Hirano Surf Beach, with its surfer-friendly waves, was our nomadic dining destination for the day. Nao Mikami began setting up a spot by the big rocks on the sandy shore. In primitive outdoor cooking, this means creating an impromptu kitchen. Dig holes in the sand, line them with stones, arrange pieces of driftwood into an arch, and voila! Three fire pits. An assortment of fresh ingredients was ready and waiting to be cooked. What delicious dishes did Nao plan to make with them?

“I’m planning an entire menu around the fish Bun-chan caught. The yellowtail, I will fillet. I want to tie one half with a Welsh onion for grilling over the fire. And I want to marinate the other half with citrus fruit. The spiny red gurnard, I will simmer with vegetables, herbs, and chicken bones to make a broth, and then use that to make a paella. And the lizardfish, I will grind it and mix it with chopped green garlic and cull carrots to make some mini Hamburg steaks.”

Outdoor cooking makes a photogenic scene. The yellowtail and Welsh onion were strung from the driftwood arch to look like a koinobori carp streamer. This was turned over and over, and grilled slowly at some distance from the fire. The soup was simmered in a Dutch oven, which was also hung from a pothook attached to the arch. Potatoes were boiled in seawater over another fire pit, their tenderness checked from time to time, logs added to the fire, and Nao idly keeping watch. Cooking like this relies on a keen kit of senses. There is a balance between tension and pleasure that is never present when cooking on a gas stove.

Grilled yellowtail and Welsh onion, seasoned with olive oil and salt.

When the broth was ready, it was time to make the paella. Again, the rule was to cook slowly at a distance from the fire. In the meantime, Nao whipped up the side dishes. The boiled potato and spinach were dressed with vinegar and topped with seared dried whole sardine. The fresh yellowtail was marinated in Benimadoka and Konatsu citruses, and seasoned with olive oil, white wine vinegar, and salt. The lizardfish Hamburg steaks were cooked and garnished with fried fresh eggs. And finally, the steamed paella was sprinkled with carrot leaves and a generous squeeze of Konatsu citrus.

“With outdoor cooking, everything is part of the meal, including the air,” says Nao. The sky, the sun, the sea, and the beach—all of these blissful elements were intertwined with our memory of this day’s meal.

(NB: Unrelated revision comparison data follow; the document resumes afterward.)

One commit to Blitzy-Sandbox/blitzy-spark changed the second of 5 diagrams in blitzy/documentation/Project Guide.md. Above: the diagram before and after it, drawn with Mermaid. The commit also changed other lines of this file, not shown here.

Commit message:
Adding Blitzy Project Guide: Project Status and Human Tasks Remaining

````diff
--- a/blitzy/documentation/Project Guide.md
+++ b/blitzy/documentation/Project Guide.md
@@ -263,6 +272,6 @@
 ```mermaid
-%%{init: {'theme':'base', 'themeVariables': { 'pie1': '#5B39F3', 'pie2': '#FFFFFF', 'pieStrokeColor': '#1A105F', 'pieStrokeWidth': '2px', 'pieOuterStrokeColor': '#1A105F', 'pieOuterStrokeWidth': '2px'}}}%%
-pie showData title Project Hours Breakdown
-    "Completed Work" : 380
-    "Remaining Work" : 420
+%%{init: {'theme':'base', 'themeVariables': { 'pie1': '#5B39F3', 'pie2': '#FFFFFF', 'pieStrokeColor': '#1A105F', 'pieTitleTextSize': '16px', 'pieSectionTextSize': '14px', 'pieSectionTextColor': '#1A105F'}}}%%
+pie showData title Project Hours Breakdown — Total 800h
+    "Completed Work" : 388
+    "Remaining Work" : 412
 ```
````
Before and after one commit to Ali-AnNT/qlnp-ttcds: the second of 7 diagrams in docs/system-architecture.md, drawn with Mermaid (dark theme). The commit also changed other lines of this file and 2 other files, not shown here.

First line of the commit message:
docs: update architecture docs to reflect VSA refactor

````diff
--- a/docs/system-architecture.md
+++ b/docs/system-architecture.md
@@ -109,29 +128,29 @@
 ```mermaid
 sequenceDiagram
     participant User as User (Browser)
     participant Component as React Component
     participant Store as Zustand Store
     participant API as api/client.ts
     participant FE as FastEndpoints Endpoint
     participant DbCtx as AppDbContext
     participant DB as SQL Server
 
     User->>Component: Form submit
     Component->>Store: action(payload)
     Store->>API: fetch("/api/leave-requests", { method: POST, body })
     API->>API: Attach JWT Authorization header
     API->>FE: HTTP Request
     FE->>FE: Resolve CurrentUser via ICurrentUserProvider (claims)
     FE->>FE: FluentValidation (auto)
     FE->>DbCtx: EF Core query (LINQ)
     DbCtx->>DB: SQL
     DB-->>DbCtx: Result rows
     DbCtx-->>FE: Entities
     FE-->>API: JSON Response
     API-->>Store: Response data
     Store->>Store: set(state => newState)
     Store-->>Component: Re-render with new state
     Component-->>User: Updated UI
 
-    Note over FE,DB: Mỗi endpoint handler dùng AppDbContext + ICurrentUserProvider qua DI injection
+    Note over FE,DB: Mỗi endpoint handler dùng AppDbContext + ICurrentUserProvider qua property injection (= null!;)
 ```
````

lizardfish Hamburg steak and fried egg that uses cage-free eggs from Ichiyen Farm.
Making a broth with the spiny red gurnard, vegetables, herbs and chicken bones.
Spiny red gurnard paella is made with chicken bone broth using Tosa Jiro chicken from Ichiyen Farm, vegetables from Nakazato Nature Farm, and Mihara-mai brand rice.
In this issue we live as ‘modern nomads’ hunting and gathering our own food. And then setting up camp both Seaside and Mountainside to cook up our daily catch to a scrumptious perfection. Our two women guest for this issue are fishing professional Bun Chan (Ayana Ishikawa) and ‘traveling chef’ Nao Mikami.
text | Yukiko Soda photography | Natsumi Kinugasa